Both Turkey and the Netherlands closed down their consulates in each other’s country following refusal by the Netherlands government to land flight carrying Turkish Foreign minister to attend pro-Turkish demonstration. Turkish Family Affairs Minister Fatma Betul has been barred from Turkish Consulate in Rotterdam and escorted out of the Netherlands. As a result, protest broke out in front of Turkish consulate in Rotterdam on 11 March. Clashes with riot police led to several arrests and many Turkish origin people suffered injuries. There are around 627,000 plus 10,000 Bulgarian Turks in the Netherlands. Turkey asked Dutch Ambassador to Turkey, who is on leave, not to return to Turkey, apart from Turkey has cancelled high level diplomatic contacts with the Netherlands. Turkish President Erdogan called the act of Dutch government as “remnants of Nazi”.
Turks arrived in European countries including Germany, the Netherlands, Austria and Sweden as a result of labour export agreement with Turkey which had begun 1961.
Since German Chancellor Merkel sided with Dutch government for their action President of Turkey Erdogan dubbed German Chancellor siding with “terrorists” while Chancellor Merkel called the allegation absurd. Germany was also accused of behaving like Nazi practice by Turkish President Erdogan when Germany did not allow demonstrations in their cities for referendum in Turkey. Turkey also warned that migrant deal with EU was over.
Apart from anti-Turk sentiment in Central Europe, the Supreme Court of Greece, birthplace of Democracy, refused to send back eight Turkish soldiers, who flew after failed coup d’etat in Turkey, to take asylum in Greece.

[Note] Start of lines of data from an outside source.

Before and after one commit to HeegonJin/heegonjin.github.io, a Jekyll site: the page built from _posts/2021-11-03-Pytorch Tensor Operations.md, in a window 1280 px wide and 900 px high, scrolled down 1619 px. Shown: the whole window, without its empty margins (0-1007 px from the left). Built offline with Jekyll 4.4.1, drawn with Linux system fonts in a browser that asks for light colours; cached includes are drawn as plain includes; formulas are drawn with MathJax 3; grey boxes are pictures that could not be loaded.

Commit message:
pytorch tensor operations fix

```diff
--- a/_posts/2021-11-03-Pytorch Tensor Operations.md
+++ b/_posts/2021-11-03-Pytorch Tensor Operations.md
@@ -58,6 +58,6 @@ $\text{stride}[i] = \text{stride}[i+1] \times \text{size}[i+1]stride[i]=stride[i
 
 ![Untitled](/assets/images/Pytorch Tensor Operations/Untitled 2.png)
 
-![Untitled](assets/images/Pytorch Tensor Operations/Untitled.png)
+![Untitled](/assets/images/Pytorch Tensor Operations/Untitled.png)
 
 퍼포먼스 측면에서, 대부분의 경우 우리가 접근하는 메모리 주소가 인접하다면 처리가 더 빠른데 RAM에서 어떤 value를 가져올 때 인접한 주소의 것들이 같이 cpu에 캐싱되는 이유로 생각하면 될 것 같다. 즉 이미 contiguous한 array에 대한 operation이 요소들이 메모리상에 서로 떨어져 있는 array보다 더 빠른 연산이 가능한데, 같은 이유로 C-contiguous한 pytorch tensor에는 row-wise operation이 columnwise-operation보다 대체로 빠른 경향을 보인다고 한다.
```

The Prime Minister Recep Tayyip Erdogan’s success in 2013 to stop Kurdish Separatist leader Abdullah Ocalan to lay down their arms and to accept autonomy within Turkey abandoning establishing independent Kurdistan, but President Erdogan did not honour his commitment to grant autonomy to Turky’s south-eastern region through constitutional reform. Therefore, conflicts remain between PKK (The Kurdistan Workers Party) and Turkish government.
Meanwhile, French authority allowed Turkish Minister to enter and speak to Turkish origin expatriates. French authority also urged Turkey and European countries to tone down acrimony and resolve the crisis peacefully.

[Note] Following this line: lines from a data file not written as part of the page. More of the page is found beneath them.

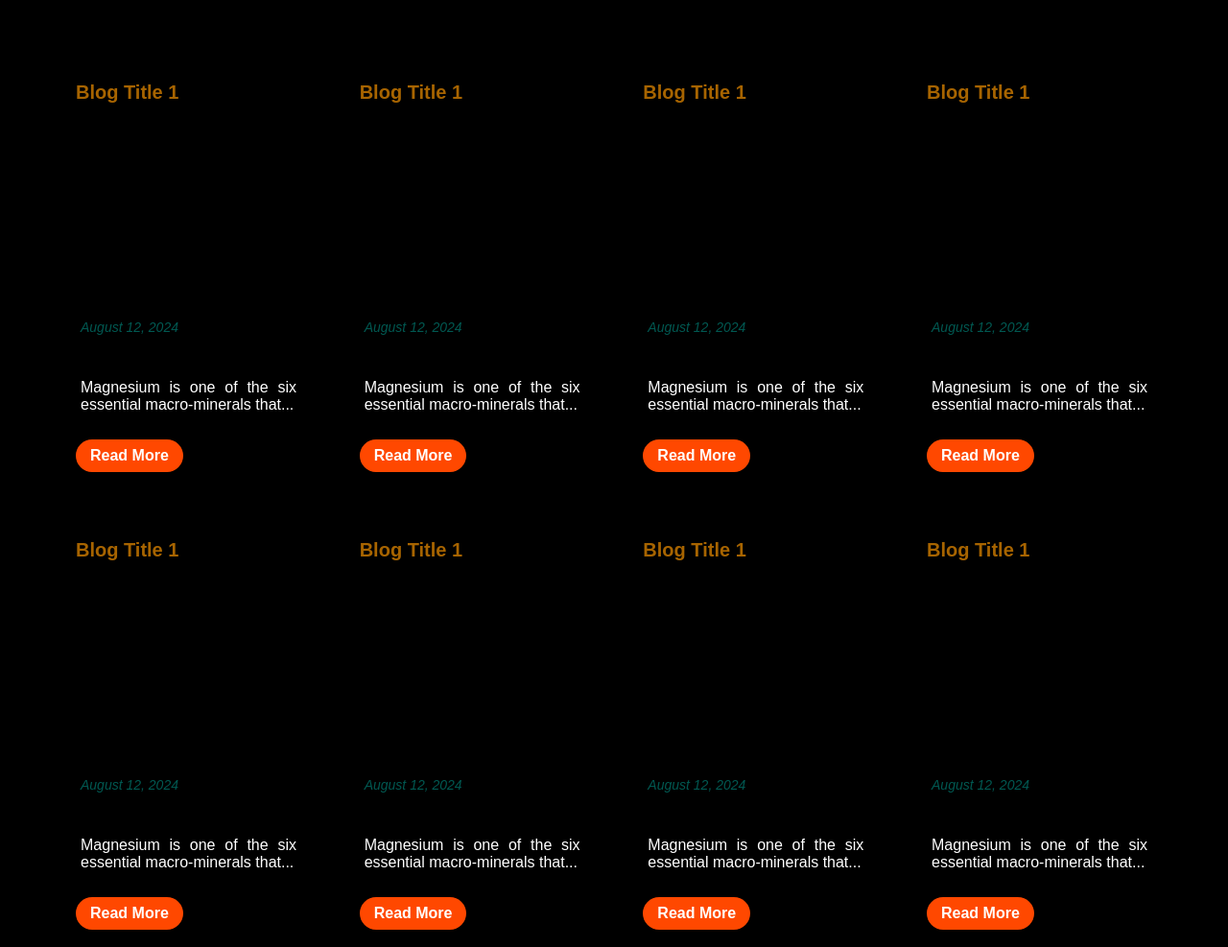
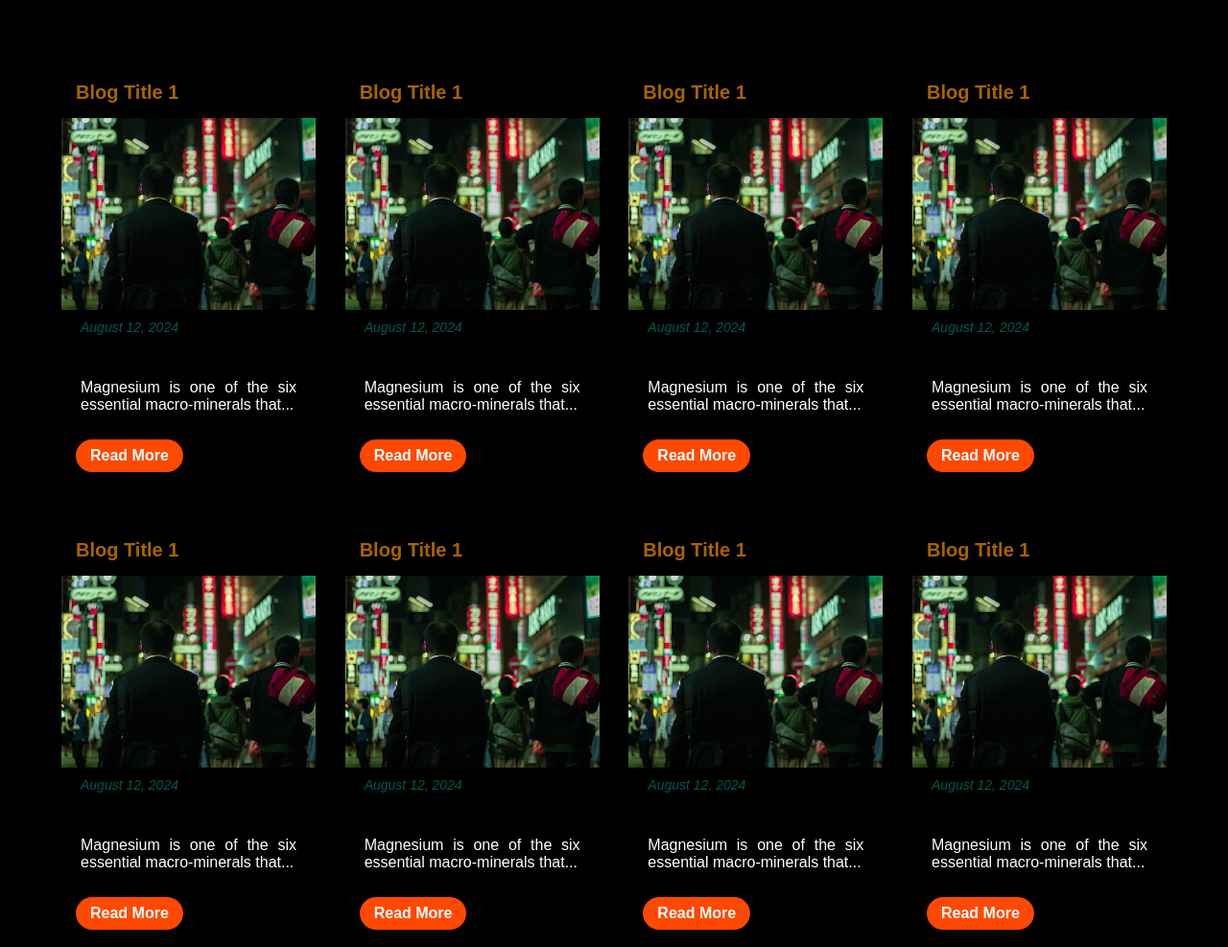
Before and after one commit to aj05hacker/myblog, a plain HTML site: page blog/index.html in a window 1280 px wide. Shown: the part 900-1887 px from the top of the page at 96% size. Drawn offline with Linux system fonts and the light colour scheme.

Commit message:
path upate

```diff
--- a/blog/index.html
+++ b/blog/index.html
@@ -9,7 +9,7 @@
 <body>
     <!-- Fixed Navbar -->
     <nav class="navbar">
-        <img src="logo.svg" class="logo" alt="Your Logo">
+        <img src="images/logo.svg" class="logo" alt="Your Logo">
         <div class="hamburger-menu">
             <span></span>
             <span></span>
@@ -40,7 +40,7 @@
             <!-- Blog Cards -->
             <div class="blog-card">
                 <div class="blog-title">Blog Title 1</div>
-                <div class="blog-image" style="background-image: url('blog.jpg');"></div>
+                <div class="blog-image" style="background-image: url('images/blog.jpg');"></div>
                 <div class="blog-date">August 12, 2024</div> <!-- Add this line -->
                 <div class="blog-content">
                     <p>Magnesium is one of the six essential macro-minerals that...</p>
@@ -52,7 +52,7 @@
 
             <div class="blog-card">
                 <div class="blog-title">Blog Title 1</div>
-                <div class="blog-image" style="background-image: url('blog.jpg');"></div>
+                <div class="blog-image" style="background-image: url('images/blog.jpg');"></div>
                 <div class="blog-date">August 12, 2024</div> <!-- Add this line -->
                 <div class="blog-content">
                     <p>Magnesium is one of the six essential macro-minerals that...</p>
@@ -64,7 +64,7 @@
 
             <div class="blog-card">
                 <div class="blog-title">Blog Title 1</div>
-                <div class="blog-image" style="background-image: url('blog.jpg');"></div>
+                <div class="blog-image" style="background-image: url('images/blog.jpg');"></div>
                 <div class="blog-date">August 12, 2024</div> <!-- Add this line -->
                 <div class="blog-content">
                     <p>Magnesium is one of the six essential macro-minerals that...</p>
@@ -76,7 +76,7 @@
 
             <div class="blog-card">
                 <div class="blog-title">Blog Title 1</div>
-                <div class="blog-image" style="background-image: url('blog.jpg');"></div>
+                <div class="blog-image" style="background-image: url('images/blog.jpg');"></div>
                 <div class="blog-date">August 12, 2024</div> <!-- Add this line -->
                 <div class="blog-content">
                     <p>Magnesium is one of the six essential macro-minerals that...</p>
@@ -88,7 +88,7 @@
 
              <div class="blog-card">
                 <div class="blog-title">Blog Title 1</div>
-                <div class="blog-image" style="background-image: url('blog.jpg');"></div>
+                <div class="blog-image" style="background-image: url('images/blog.jpg');"></div>
                 <div class="blog-date">August 12, 2024</div> <!-- Add this line -->
                 <div class="blog-content">
                     <p>Magnesium is one of the six essential macro-minerals that...</p>
@@ -100,7 +100,7 @@
 
             <div class="blog-card">
                 <div class="blog-title">Blog Title 1</div>
-                <div class="blog-image" style="background-image: url('blog.jpg');"></div>
+                <div class="blog-image" style="background-image: url('images/blog.jpg');"></div>
                 <div class="blog-date">August 12, 2024</div> <!-- Add this line -->
                 <div class="blog-content">
                     <p>Magnesium is one of the six essential macro-minerals that...</p>
@@ -112,7 +112,7 @@
 
             <div class="blog-card">
                 <div class="blog-title">Blog Title 1</div>
-                <div class="blog-image" style="background-image: url('blog.jpg');"></div>
+                <div class="blog-image" style="background-image: url('images/blog.jpg');"></div>
                 <div class="blog-date">August 12, 2024</div> <!-- Add this line -->
                 <div class="blog-content">
                     <p>Magnesium is one of the six essential macro-minerals that...</p>
@@ -124,7 +124,7 @@
 
             <div class="blog-card">
                 <div class="blog-title">Blog Title 1</div>
-                <div class="blog-image" style="background-image: url('blog.jpg');"></div>
+                <div class="blog-image" style="background-image: url('images/blog.jpg');"></div>
                 <div class="blog-date">August 12, 2024</div> <!-- Add this line -->
                 <div class="blog-content">
                     <p>Magnesium is one of the six essential macro-minerals that...</p>
--- a/blog/styles.css
+++ b/blog/styles.css
@@ -87,7 +87,7 @@ body {
 /* Front Page Section */
 .front-page {
     height: 100vh;
-    background: url('background-3.svg') no-repeat center center/cover;
+    background: url('images/background-3.svg') no-repeat center center/cover;
     display: flex;
     align-items: flex-start; /* Align items to the start (left) */
     justify-content: flex-start;
```
Also changed, not shown: blog/copy.txt.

Economic growth has slowed down while per capita income has stagnated around $9,000 every year in Turkey. Unemployment is rising in Turkey. Flow of foreign tourists to Turkey has slowed as a result of terrorist attacks in Istanbul in particular. External environment in its neighbourhood has negatively impacted export, investment and growth in Turkey, apart from entertaining around 3 million Syrian refugees on its territory.
Following the failed coup atrocities levelled against members of the opposition including Judges in Turkey by Erdogan administration has exceeded the limit and turned out to be undemocratic in nature. European Union is overtly critical of the Turkish government’s record on democratic rights and freedom especially after the random purge that followed failed coup d’etat of 15 July last year.
Apart from bad economic scenario in Turkey if European countries turned down labour export agreements with Turkey, millions of Turkish would have to leave Europe and land in Turkey. Turkish administration of President Erdogan should think about negative scenario before behaving undemocratically and irrationally. Damage has already been done by pursuing illegal campaign for “yes” vote in foreign countries on constitutional amendment of Turkey.
Mohammad Amjad Hossain, retired diplomat from Bangladesh, writes from Virginia USA